Jim Rash houseJim Rash’s next-door neighbor is concerned. He notices a photographer shooting Rash’s home and wonders if the pictures are for a real estate listing. “Is Jim moving?” the neighbor asks anxiously. “He is such a nice guy. I worry he’s become too famous lately. I told him, ‘Please don’t move.’”

If Rash wasn’t officially famous before the Academy Awards last month, he certainly was afterward. He won an Oscar for co-writing the screenplay of “The Descendants” and, perhaps more famously, he scored rave reviews for his fierce portrayal of Angelina Jolie’s thigh on stage during the ceremony. His TV series “Community,” in which he plays the quirky Dean Pelton, returned to the NBC lineup last week. And he’s busy writing a “comedy-action” film script for “Bridesmaids” star and fellow Groundlings alum Kristen Wiig.

Jim Rash gardenBut when he’s not playing a manic community college administrator, mocking A-list celebs in front of millions worldwide or otherwise being famous, you just may find Jim Rash, the nice neighbor, kicking back at home, where he lives and writes with a view of a newly redesigned garden.

PHOTO GALLERY: Jim Rash at home

Rash divides his writing time between a Santa Monica office, Insomnia Cafe on Beverly Boulevard and his West L.A. house, so he said he wanted a calm landscape surrounding his “outdoor office,” also known as his garage. Working with Santa Monica landscape architect Dale Newman, Rash revamped his back and front gardens to create more pleasant environs in which to work and outdoor areas that could accommodate overflow guests when the writer entertained.

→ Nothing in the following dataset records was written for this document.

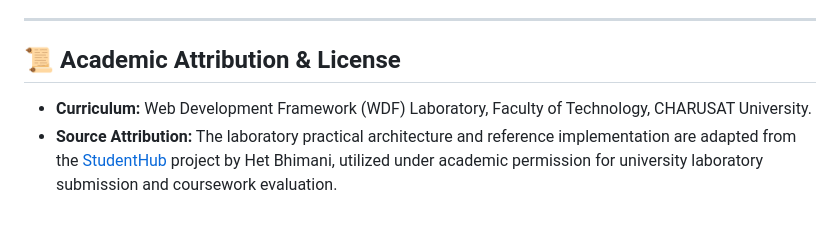
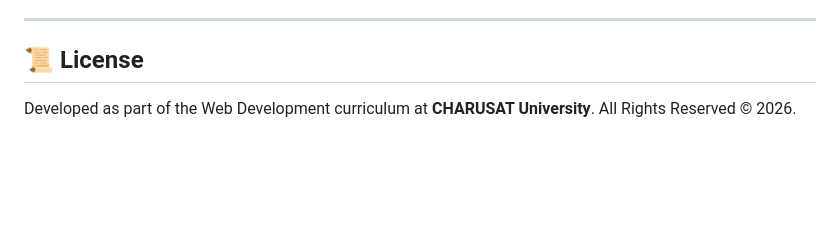
Before and after one commit to DHRUVISENJALIYA1808/WDF, a Markdown page: README.md, the part around the change. Drawn GitHub-style; blank space fills up the shorter version.

Commit message:
Simplify WDF license section

```diff
--- a/README.md
+++ b/README.md
@@ -150,7 +150,6 @@ http://localhost/WDF/Practical-15/verify_portal.php
 
 ---
 
-## 📜 Academic Attribution & License
+## 📜 License
 
-- **Curriculum:** Web Development Framework (WDF) Laboratory, Faculty of Technology, CHARUSAT University.
-- **Source Attribution:** The laboratory practical architecture and reference implementation are adapted from the [StudentHub](https://github.com/hetbhimani5/StudentHub) project by Het Bhimani, utilized under academic permission for university laboratory submission and coursework evaluation.
+Developed as part of the Web Development curriculum at **CHARUSAT University**. All Rights Reserved © 2026.
```
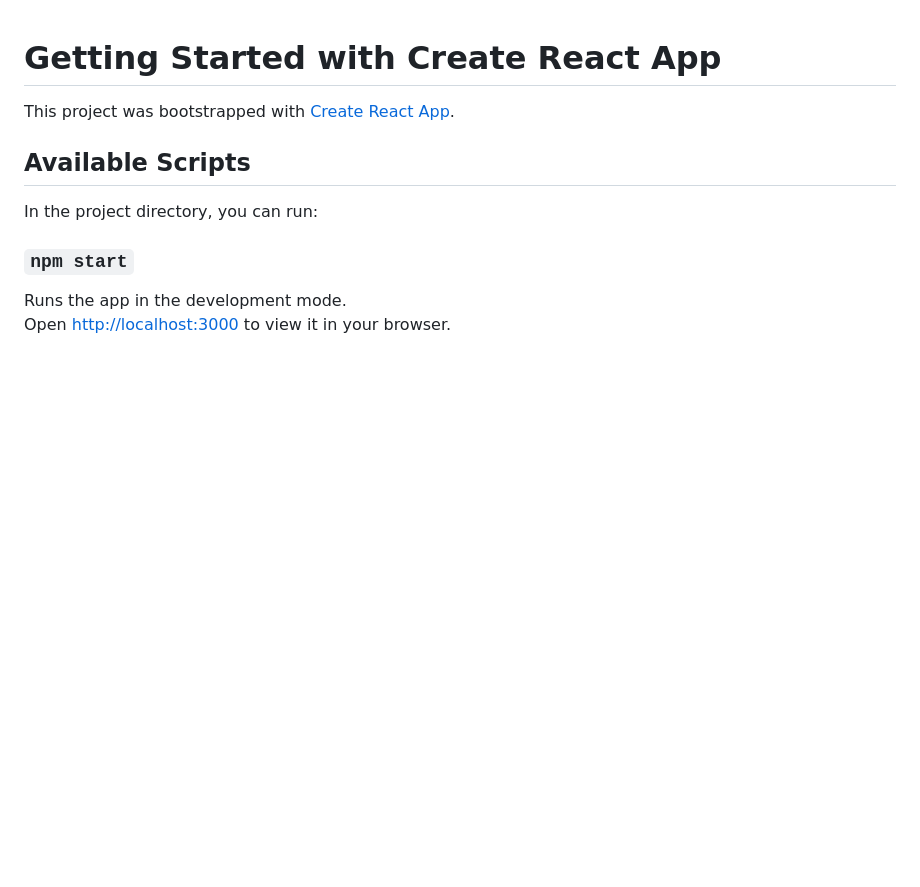
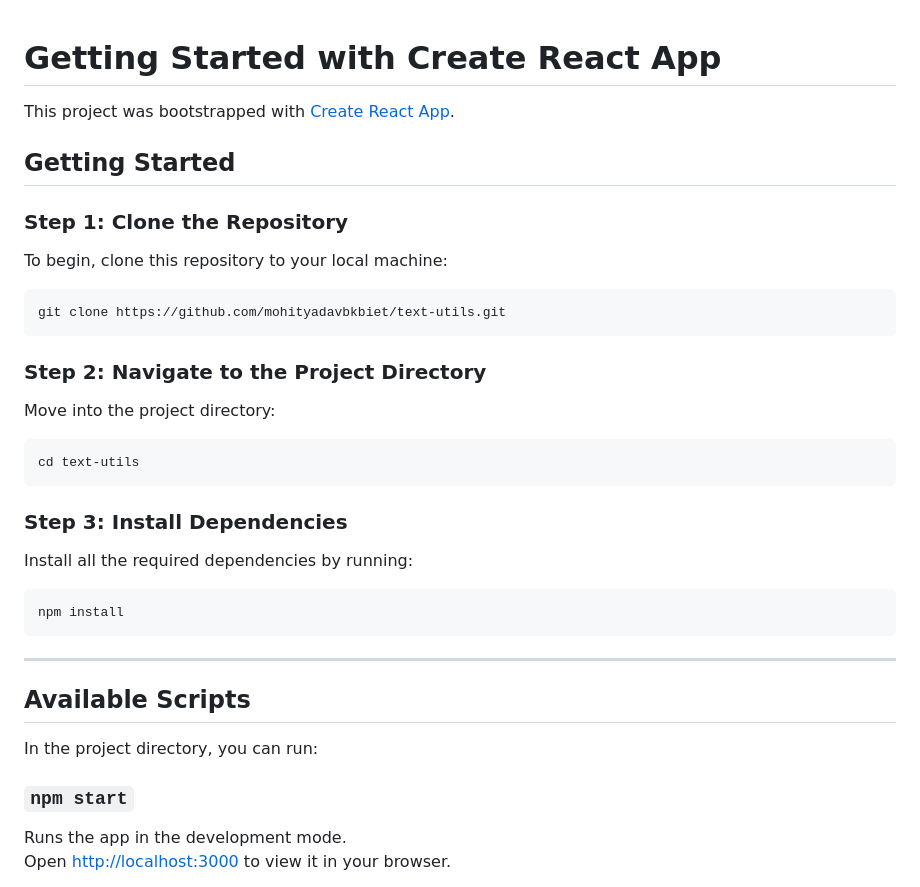
Before and after one commit to mohityadavbkbiet/text-utils, a Markdown page: README.md, the part around one of its changes. Rendered like a GitHub page; blank space fills up the shorter version.

Commit message:
Updated README with setup instructions

````diff
--- a/README.md
+++ b/README.md
@@ -1,6 +1,28 @@
 # Getting Started with Create React App
 
 This project was bootstrapped with [Create React App](https://github.com/facebook/create-react-app).
+
+## Getting Started
+
+### Step 1: Clone the Repository
+To begin, clone this repository to your local machine:
+```bash
+git clone https://github.com/mohityadavbkbiet/text-utils.git
+```
+
+### Step 2: Navigate to the Project Directory
+Move into the project directory:
+```bash
+cd text-utils
+```
+
+### Step 3: Install Dependencies
+Install all the required dependencies by running:
+```bash
+npm install
+```
+
+---
 
 ## Available Scripts
 
````
Also changed, not shown: other parts of README.md (+1 -1 lines).
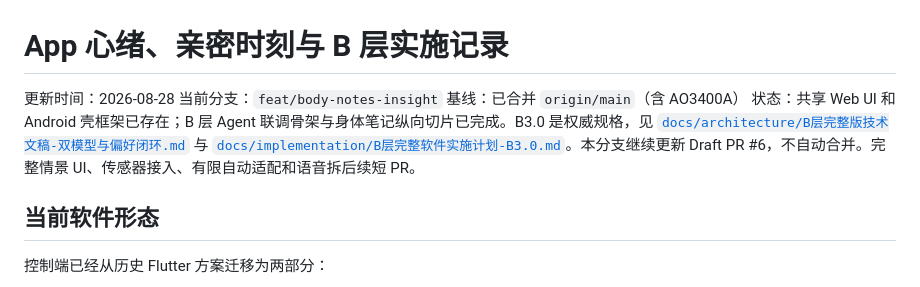
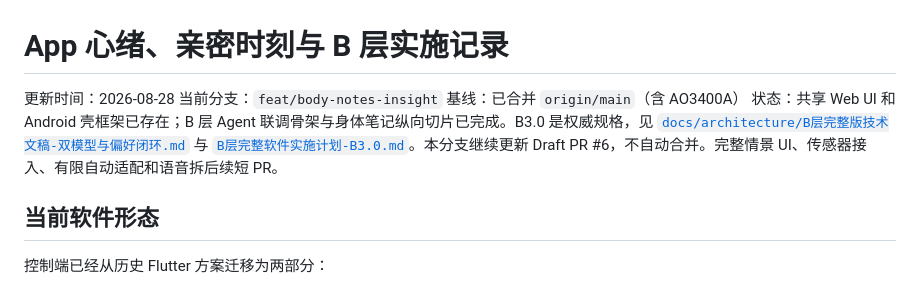
Before and after one commit to Binomial-distribution/nascent, a Markdown page: docs/implementation/app-heart-intimacy-plan.md, the part around the change. Rendered like a GitHub page.

```diff
--- a/docs/implementation/app-heart-intimacy-plan.md
+++ b/docs/implementation/app-heart-intimacy-plan.md
@@ -3,7 +3,7 @@
 更新时间：2026-08-28
 当前分支：`feat/body-notes-insight`
 基线：已合并 `origin/main`（含 AO3400A）
-状态：共享 Web UI 和 Android 壳框架已存在；B 层 Agent 联调骨架与身体笔记纵向切片已完成。B3.0 是权威规格，见 [`docs/architecture/B层完整版技术文稿-双模型与偏好闭环.md`](../architecture/B层完整版技术文稿-双模型与偏好闭环.md) 与 [`docs/implementation/B层完整软件实施计划-B3.0.md`](B层完整软件实施计划-B3.0.md)。本分支继续更新 Draft PR #6，不自动合并。完整情景 UI、传感器接入、有限自动适配和语音拆后续短 PR。
+状态：共享 Web UI 和 Android 壳框架已存在；B 层 Agent 联调骨架与身体笔记纵向切片已完成。B3.0 是权威规格，见 [`docs/architecture/B层完整版技术文稿-双模型与偏好闭环.md`](../architecture/B层完整版技术文稿-双模型与偏好闭环.md) 与 [`B层完整软件实施计划-B3.0.md`](B层完整软件实施计划-B3.0.md)。本分支继续更新 Draft PR #6，不自动合并。完整情景 UI、传感器接入、有限自动适配和语音拆后续短 PR。
 
 ## 当前软件形态
 
```
Also changed, not shown: README.md (+1 -0 lines), docs/architecture/B层完整版技术文稿-双模型与偏好闭环.md (+1 -1 lines).
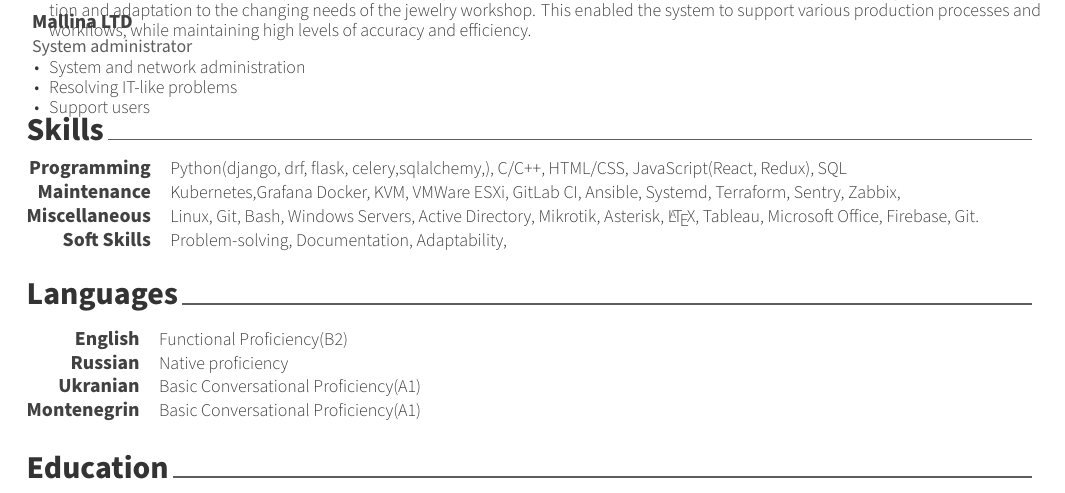
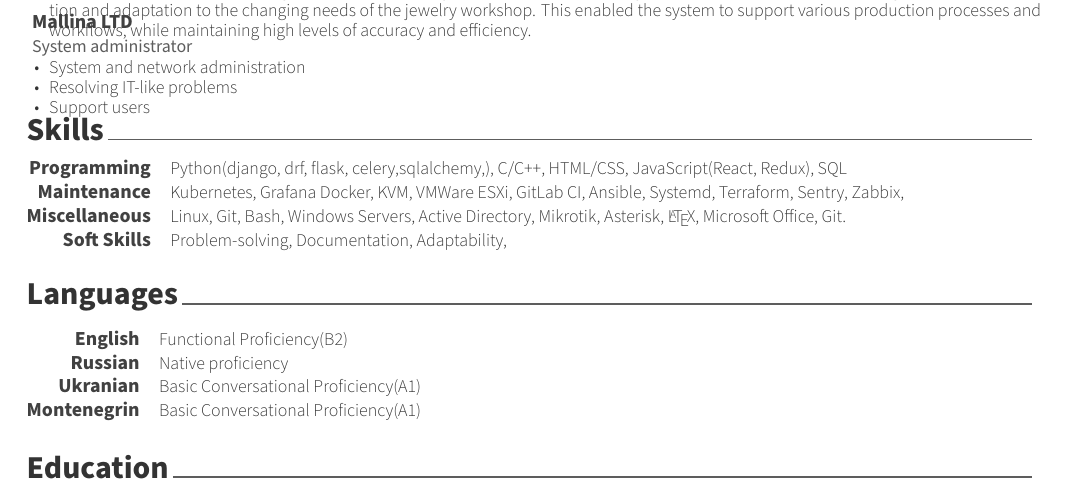
Before and after one commit to ligzer/cv, a LaTeX document (DevOps Michael Prokopenko.tex, which reads cv/skills.tex): part of the page, cut so that both start at the same text. Compiled offline with XeLaTeX.

Commit message:
fix skills

```diff
--- a/cv/skills.tex
+++ b/cv/skills.tex
@@ -17,12 +17,12 @@
 %---------------------------------------------------------
   \cvskill
     {Maintenance}
-    {Kubernetes,Grafana Docker, KVM, VMWare ESXi, GitLab CI, Ansible, Systemd, Terraform, Sentry, Zabbix, } % Skills
+    {Kubernetes, Grafana Docker, KVM, VMWare ESXi, GitLab CI, Ansible, Systemd, Terraform, Sentry, Zabbix, } % Skills
 
 %---------------------------------------------------------
   \cvskill
     {Miscellaneous} % Category
-    {Linux, Git, Bash, Windows Servers, Active Directory, Mikrotik, Asterisk, \LaTeX, Tableau, Microsoft Office, Firebase, Git.} % Skills
+    {Linux, Git, Bash, Windows Servers, Active Directory, Mikrotik, Asterisk, \LaTeX, Microsoft Office, Git.} % Skills
 %---------------------------------------------------------
   \cvskill
     {Soft Skills} % Category
```
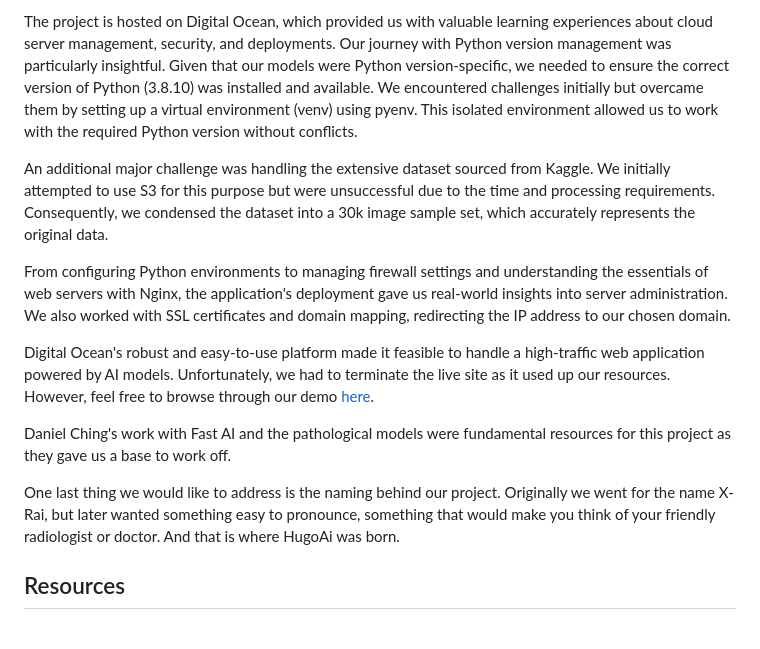
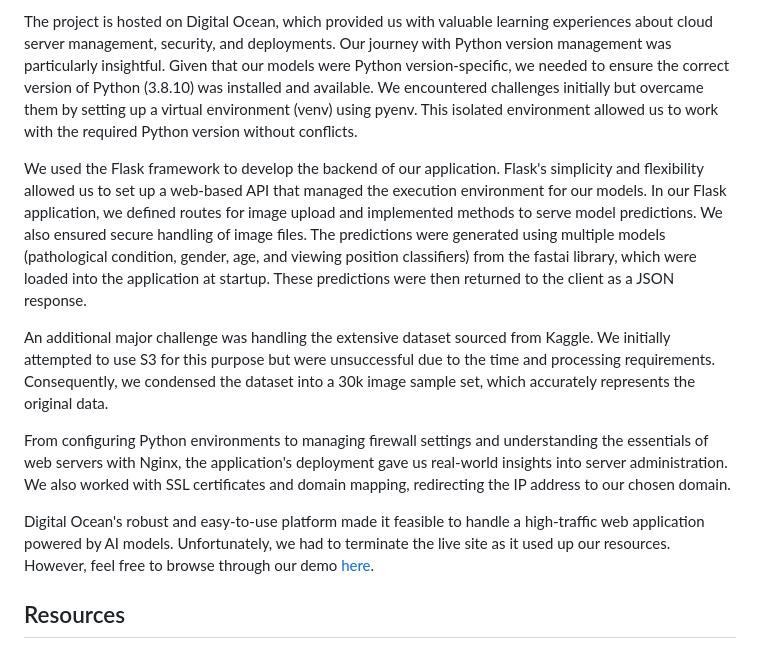
Before and after one commit to Hteam121/HugoAi, a Markdown page: README.md, the part around the change. GitHub-like rendering.

```diff
--- a/README.md
+++ b/README.md
@@ -14,15 +14,13 @@ The models were implemented as a web application using HTML, CSS, and JavaScript
 
 The project is hosted on Digital Ocean, which provided us with valuable learning experiences about cloud server management, security, and deployments. Our journey with Python version management was particularly insightful. Given that our models were Python version-specific, we needed to ensure the correct version of Python (3.8.10) was installed and available. We encountered challenges initially but overcame them by setting up a virtual environment (venv) using pyenv. This isolated environment allowed us to work with the required Python version without conflicts.
 
+We used the Flask framework to develop the backend of our application. Flask's simplicity and flexibility allowed us to set up a web-based API that managed the execution environment for our models. In our Flask application, we defined routes for image upload and implemented methods to serve model predictions. We also ensured secure handling of image files. The predictions were generated using multiple models (pathological condition, gender, age, and viewing position classifiers) from the fastai library, which were loaded into the application at startup. These predictions were then returned to the client as a JSON response.
+
 An additional major challenge was handling the extensive dataset sourced from Kaggle. We initially attempted to use S3 for this purpose but were unsuccessful due to the time and processing requirements. Consequently, we condensed the dataset into a 30k image sample set, which accurately represents the original data.
 
 From configuring Python environments to managing firewall settings and understanding the essentials of web servers with Nginx, the application's deployment gave us real-world insights into server administration. We also worked with SSL certificates and domain mapping, redirecting the IP address to our chosen domain.
 
 Digital Ocean's robust and easy-to-use platform made it feasible to handle a high-traffic web application powered by AI models. Unfortunately, we had to terminate the live site as it used up our resources. However, feel free to browse through our demo [here]().
-
-Daniel Ching's work with Fast AI and the pathological models were fundamental resources for this project as they gave us a base to work off.
-
-One last thing we would like to address is the naming behind our project. Originally we went for the name X-Rai, but later wanted something easy to pronounce, something that would make you think of your friendly radiologist or doctor. And that is where HugoAi was born.
 
 ## Resources
 1. [National Institutes of Health Chest X-Ray Dataset](https://www.kaggle.com/datasets/nih-chest-xrays/data)
```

The result: simple, beautiful, manageable garden spaces that have essentially doubled the area of Rash’s 1,100-square-foot house. “The gardens make the living spaces feel so much larger,” Rash said.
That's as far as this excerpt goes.